- What other types of data analysis should be done on the 2011-2012 data, in order to look for other new phenomena that could still be lurking there? (There’s still a lot to be done on this question!) And what types of work should theoretical particle physicists do to help the experimentalists address this issue?
- Several experiments from the Tevatron and the LHC, notably the LHCb experiment, have learned that newly measured decays of certain mesons (hadrons with equal numbers of quarks and anti-quarks) that contain heavy quarks are roughly consistent with the Standard Model (the equations we use to describe the known elementary particles and forces, and a simplest type of Higgs field and Higgs particle.) How do these findings constrain the possibility of other new phenomena?
- Looking ahead to 2015, when the LHC will begin running again at a higher energy per proton-proton collision, what preparations need to be made? Especially, what needs to be done to refine the triggering systems at ATLAS, CMS and LHCb, so that the maximum information can be extracted from the new data, and no important information is unnecessarily discarded?
- Which, if any, of the multiple (but mostly mutually inconsistent) experimental hints of dark matter should be taken seriously? Which possibilities do the various dark matter experiments, and the LHC’s data, actually exclude or favor?
That might be it for the very near term. There are lots of other questions in the medium- to long-term, among which is the big question of what types of experiments should be done over the next 10 – 20 years. One challenge is that the LHC’s data hasn’t yet given us a clear target other than the Higgs particle itself. An obvious possible experiment to do is to study the Higgs in more detail, using an electron/anti-electron collider — historically this has been a successful strategy that has been used on almost every new apparently-elementary particle. But there are a lot of other possibilities, including raising the LHC’s collisions to even higher energy than we’ll see in 2015, using more powerful magnets currently under development.
If there are other near-term questions I’ve forgotten about, I’m sure I’ll be reminded at the workshop, and I’ll add them in.
My Structure of Matter series has been on hold for a bit, as I have been debating how to describe protons and neutrons. These constituents of atomic nuclei, which, when combined with electrons, form atoms, are drawn in most cartoons of atoms as simple spheres. But not only are they much, much smaller than they are drawn in those cartoons, they hide within them a surprising commotion, one that cannot be anticipated from the relatively simple structures of atoms and of nuclei.

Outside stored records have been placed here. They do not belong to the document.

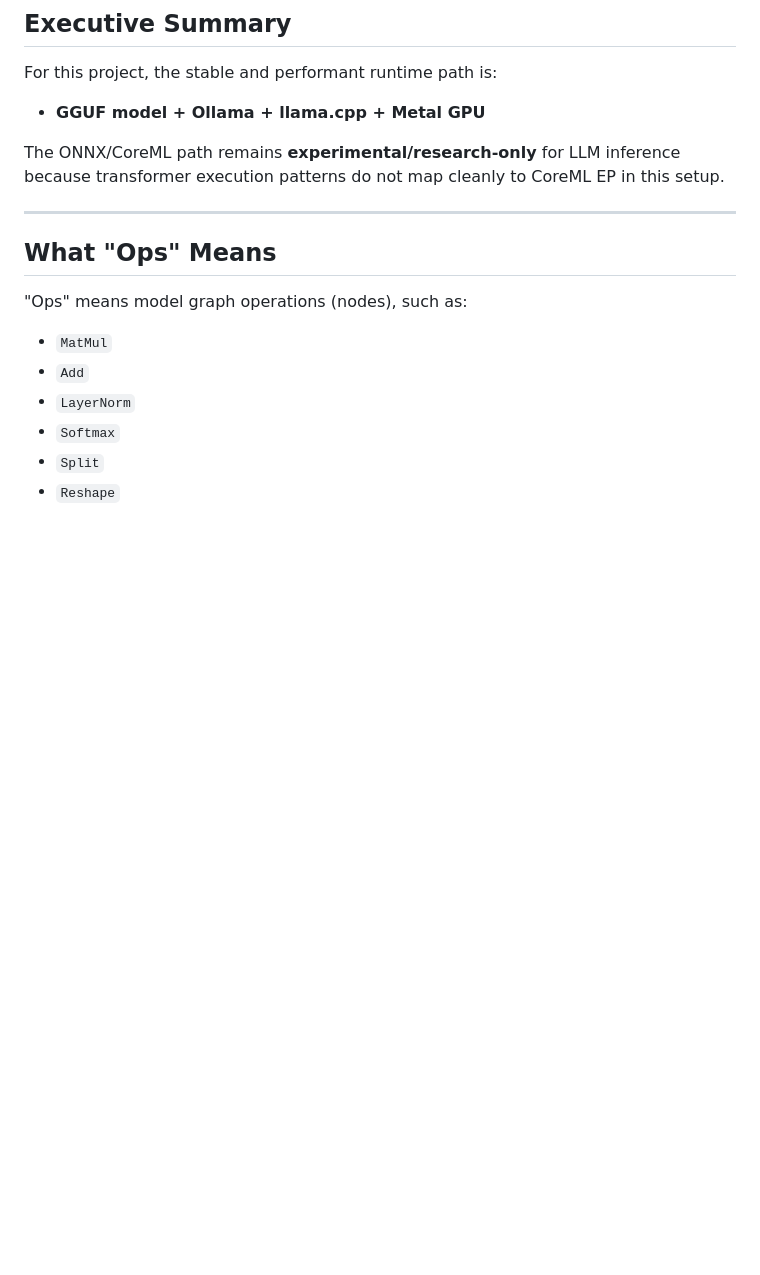
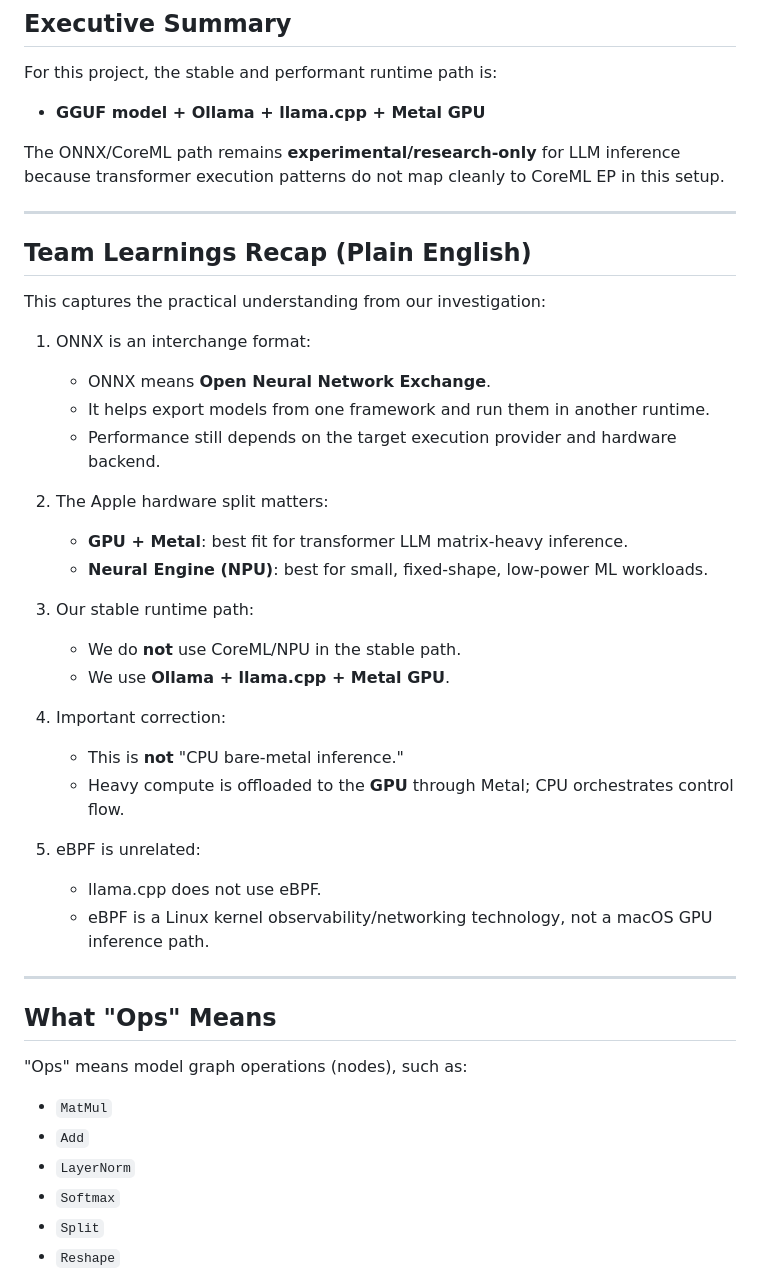
Before and after one commit to aqn96/llm-conquestfour, a Markdown page: docs/onnx_coreml_deep_dive.md, the part around the change. GitHub-like rendering; blank space fills up the shorter version.

```diff
--- a/docs/onnx_coreml_deep_dive.md
+++ b/docs/onnx_coreml_deep_dive.md
@@ -13,6 +13,33 @@ For this project, the stable and performant runtime path is:
 - **GGUF model + Ollama + llama.cpp + Metal GPU**
 
 The ONNX/CoreML path remains **experimental/research-only** for LLM inference because transformer execution patterns do not map cleanly to CoreML EP in this setup.
+
+---
+
+## Team Learnings Recap (Plain English)
+
+This captures the practical understanding from our investigation:
+
+1. ONNX is an interchange format:
+   - ONNX means **Open Neural Network Exchange**.
+   - It helps export models from one framework and run them in another runtime.
+   - Performance still depends on the target execution provider and hardware backend.
+
+2. The Apple hardware split matters:
+   - **GPU + Metal**: best fit for transformer LLM matrix-heavy inference.
+   - **Neural Engine (NPU)**: best for small, fixed-shape, low-power ML workloads.
+
+3. Our stable runtime path:
+   - We do **not** use CoreML/NPU in the stable path.
+   - We use **Ollama + llama.cpp + Metal GPU**.
+
+4. Important correction:
+   - This is **not** "CPU bare-metal inference."
+   - Heavy compute is offloaded to the **GPU** through Metal; CPU orchestrates control flow.
+
+5. eBPF is unrelated:
+   - llama.cpp does not use eBPF.
+   - eBPF is a Linux kernel observability/networking technology, not a macOS GPU inference path.
 
 ---
 
```
Also changed, not shown: README.md (+8 -0 lines).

As I’ve described in my new article, along the lines of this short article and this more detailed one that I wrote some time ago in the context of the Large Hadron Collider, the story that scientists tell the public most often, that “a proton is made from two up quarks and a down quark”, is not in fact the full story — and in some ways it is deeply misleading. The structure of protons and neutrons is so entirely unfamiliar, and so complicated, that scientists neither have a simple way of calculating it, nor an entirely agreed-upon way to describe it to the public, or even to physics students. But I believe my way of describing it will be satisfactory to most particle physicists.
The new article is not entirely complete; it is perhaps only half its final length. I’ll be adding some further sections that cover some subtle issues. But since I suspect many people won’t feel the need to read those later sections, the completed part is written to stand on its own. If you like, take a look and let me know if you have questions, suggestions or corrections.